More material is located at BCLM, Black Country Living Museum, TUC Archives, Agnes Hamilton Biography (1925), A life’s Work – Margaret Bondfield’s Diaries and a host of Newspapers.

Thanks to James Deane & Judy Schol, grand daughter for the photographs & stories.

Thanks to BCLM Black Country Living Museum and TUC Archives  for the kind permission to use the photographs.

Image Credit: TUC Library, part of the Special Collections at London Metropolitan University.

Image Credit: TUC Library, part of the Special Collections at London Metropolitan University.

Image Credit: Agi Ch & Black Country Living Museum

Mary – My Grandmother

by Judy Schol, Granddaughter

Image Credit – James Bargrave Dean

 

 

“My name is Judy and I am the Great Grand Daughter of Mary Macarthur. I never met Mary but I think I have a lot to thank her for.

As the Great Grand Daughter of Mary, I’ve been privileged to be present on a number of occasions where her work has been recognised. Along with family members, I have attended the unveiling of a statue created to honour her, as well as attending the opening of a medical unit also named after her. It was also fantastic to attend the Black Country Museum and see a display showing so much information about her life and the results her determination yielded for the women chain makers who had to endure such tough conditions at work. Often mistaken for a suffragette, it is wonderful how people are having the opportunity to see just what it is she really did at such a tough time for a womans’ voice to be heard.

 As well as also been present on occasions where her work has been championed via books being launched by the authors where those present have also learned just how she used her status in life to help those who had so little.

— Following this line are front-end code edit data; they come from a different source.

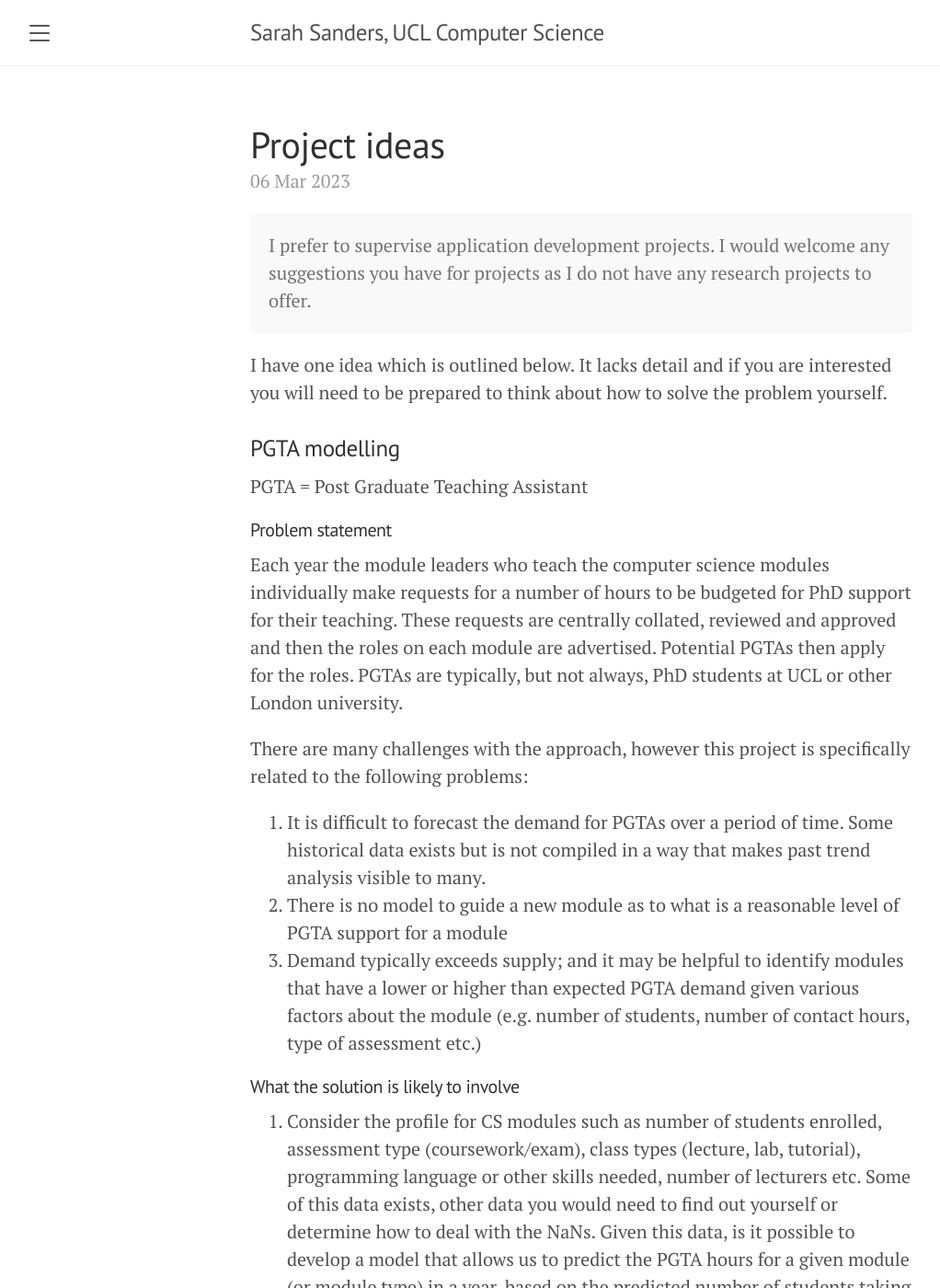
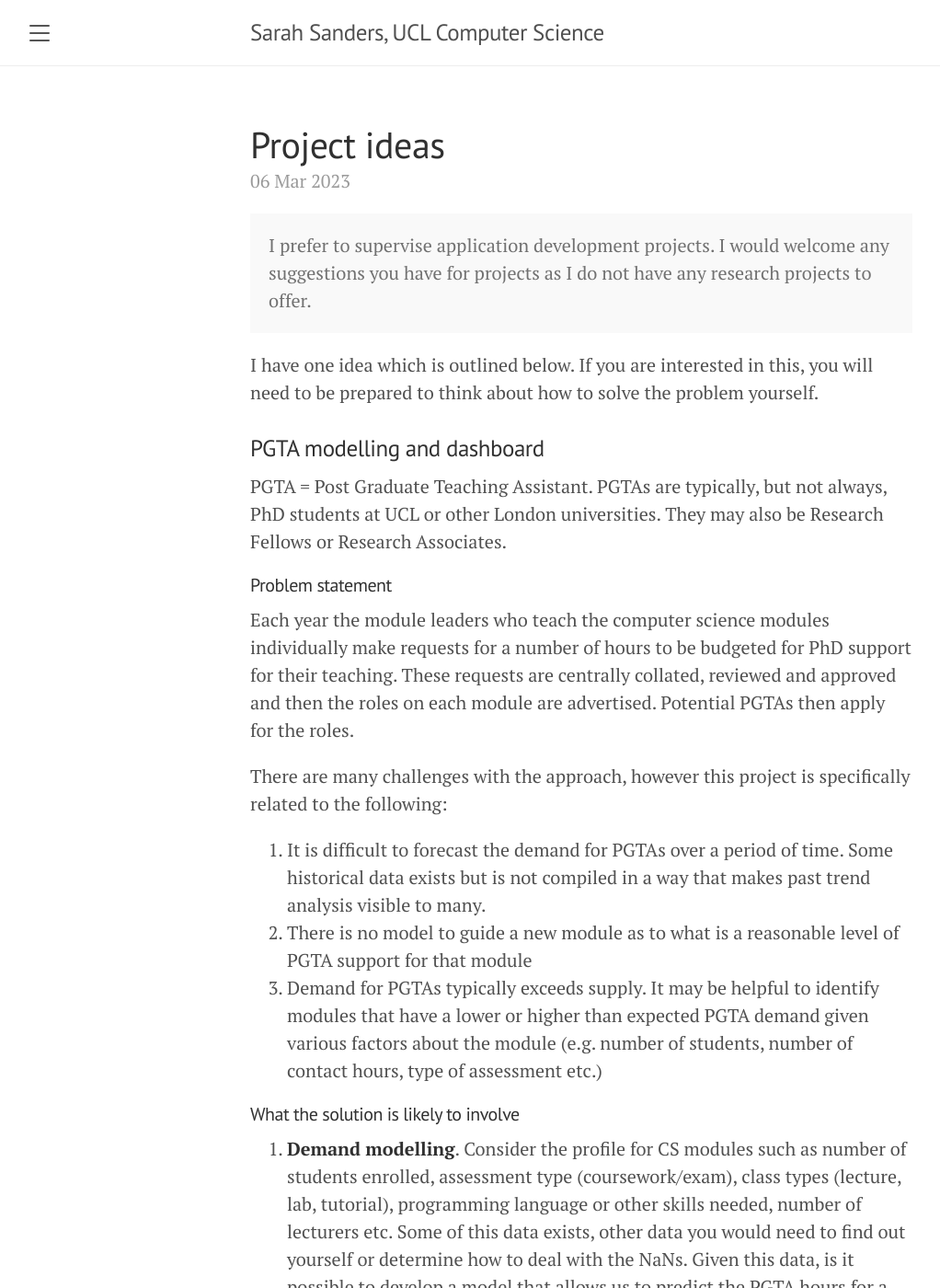
Before and after one commit to nicholsons/about, a Jekyll site: the page built from docs/_posts/2023-03-06-project-ideas-2023-34.md, in a window 1280 px wide and 1400 px high. Shown: the whole window at 92% size, without its empty margins (8-1030 px from the left). Built offline with Jekyll 4.4.1, drawn with Linux system fonts in a browser that asks for light colours; some of the changed text lies outside the part shown.

Commit message:
wording changes

```diff
--- a/docs/_posts/2023-03-06-project-ideas-2023-34.md
+++ b/docs/_posts/2023-03-06-project-ideas-2023-34.md
@@ -7,27 +7,27 @@
 I prefer to supervise application development projects. I would welcome any suggestions you have for projects as I do not have any research projects to offer.
 </div>
 
-I have one idea which is outlined below. It lacks detail and if you are interested you will need to be prepared to think about how to solve the problem yourself.
+I have one idea which is outlined below. If you are interested in this, you will need to be prepared to think about how to solve the problem yourself.
 
-### PGTA modelling
+### PGTA modelling and dashboard
 
-PGTA = Post Graduate Teaching Assistant
+PGTA = Post Graduate Teaching Assistant. PGTAs are typically, but not always, PhD students at UCL or other London universities. They may also be Research Fellows or Research Associates.
 
 #### Problem statement
 
-Each year the module leaders who teach the computer science modules individually make requests for a number of hours to be budgeted for PhD support for their teaching. These requests are centrally collated, reviewed and approved and then the roles on each module are advertised. Potential PGTAs then apply for the roles. PGTAs are typically, but not always, PhD students at UCL or other London university.
+Each year the module leaders who teach the computer science modules individually make requests for a number of hours to be budgeted for PhD support for their teaching. These requests are centrally collated, reviewed and approved and then the roles on each module are advertised. Potential PGTAs then apply for the roles.
 
-There are many challenges with the approach, however this project is specifically related to the following problems:
+There are many challenges with the approach, however this project is specifically related to the following:
 
 1. It is difficult to forecast the demand for PGTAs over a period of time. Some historical data exists but is not compiled in a way that makes past trend analysis visible to many.
-2. There is no model to guide a new module as to what is a reasonable level of PGTA support for a module
-3. Demand typically exceeds supply; and it may be helpful to identify modules that have a lower or higher than expected PGTA demand given various factors about the module (e.g. number of students, number of contact hours, type of assessment etc.)
+2. There is no model to guide a new module as to what is a reasonable level of PGTA support for that module
+3. Demand for PGTAs typically exceeds supply. It may be helpful to identify modules that have a lower or higher than expected PGTA demand given various factors about the module (e.g. number of students, number of contact hours, type of assessment etc.)
 
 #### What the solution is likely to involve
 
-1. Consider the profile for CS modules such as number of students enrolled, assessment type (coursework/exam), class types (lecture, lab, tutorial), programming language or other skills needed, number of lecturers etc. Some of this data exists, other data you would need to find out yourself or determine how to deal with the NaNs. Given this data, is it possible to develop a model that allows us to predict the PGTA hours for a given module (or module type) in a year, based on the predicted number of students taking the module? Can such a model be used to provide a baseline to model the impact of introducing new modules on the PGTA supply? Can the model be used to predict future demand based on varying students numbers?
-2. Develop a PGTA data dashboard that will provide staff with information such as: PGTA demand versus supply; display over time the demand and supply of PGTA. This should give insight into current and histric data. It may also be useful as an interface to the model to predict demand.
+1. **Demand modelling**. Consider the profile for CS modules such as number of students enrolled, assessment type (coursework/exam), class types (lecture, lab, tutorial), programming language or other skills needed, number of lecturers etc. Some of this data exists, other data you would need to find out yourself or determine how to deal with the NaNs. Given this data, is it possible to develop a model that allows us to predict the PGTA hours for a given module (or module type) in a year, based on the predicted number of students taking the module? Can such a model be used to provide a baseline to model the impact of introducing new modules on the PGTA supply? Can the model be used to predict future demand based on varying students numbers?
 
-For part 1 there is no guidance about how to approach this. If you have some data analysis; statistics or machine learning background then you would ideally propose ideas for how to develop the model.
+For this part there is no guidance about how to approach the problem. If you have some data analysis; statistics or machine learning background then you would ideally propose ideas for how to develop the model.
+2. **Data dashboard**. Develop a PGTA data dashboard that will provide staff with information such as: PGTA demand versus supply; display over time the demand and supply of PGTA. This should give insight into current and histric data. It may also be useful as an interface to the model to predict demand.
 
-For part 2; I would prefer the dashboard to be developed using Python Plotly dash or streamlit as I would need to maintain it myself longer term.
+For this part; I would prefer the dashboard to be developed using Python Plotly dash or streamlit as I would need to maintain it myself longer term.
```
Also changed, not shown: docs/_config 2.oldyml.yml (deleted, +0 -22 lines), docs/_posts/2023-03-07-project-supervision.md (+3 -4 lines), 1 other file.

Without Mary Macarthurs’ actions, I can only wonder what my working conditions would be like now but I’m sure they wouldn’t be as good as they are. I also wonder if I would even have had the opportunity I have had to work with equal rights alongside a predominantly male workforce at Network Rail as I do today.

Video Credit: Birmingham Country Living Museum

Sources

‘BCLM – Mary Macarthur’ video. Birmingham Country Living Museum. See full video here

Photographs from Trade Union Congress Library, part of the Special Collections at London Metropolitan University; Birmingham Country Museum;  photographer Agi Ch; and Mary’s Grandson James Bargrave Dean

Text from Mary’s Grandson James Bargrave Dean and Granddaughter Judy Schol

Mary Macarthur Holiday Trust

Friends of the Women Chainmakers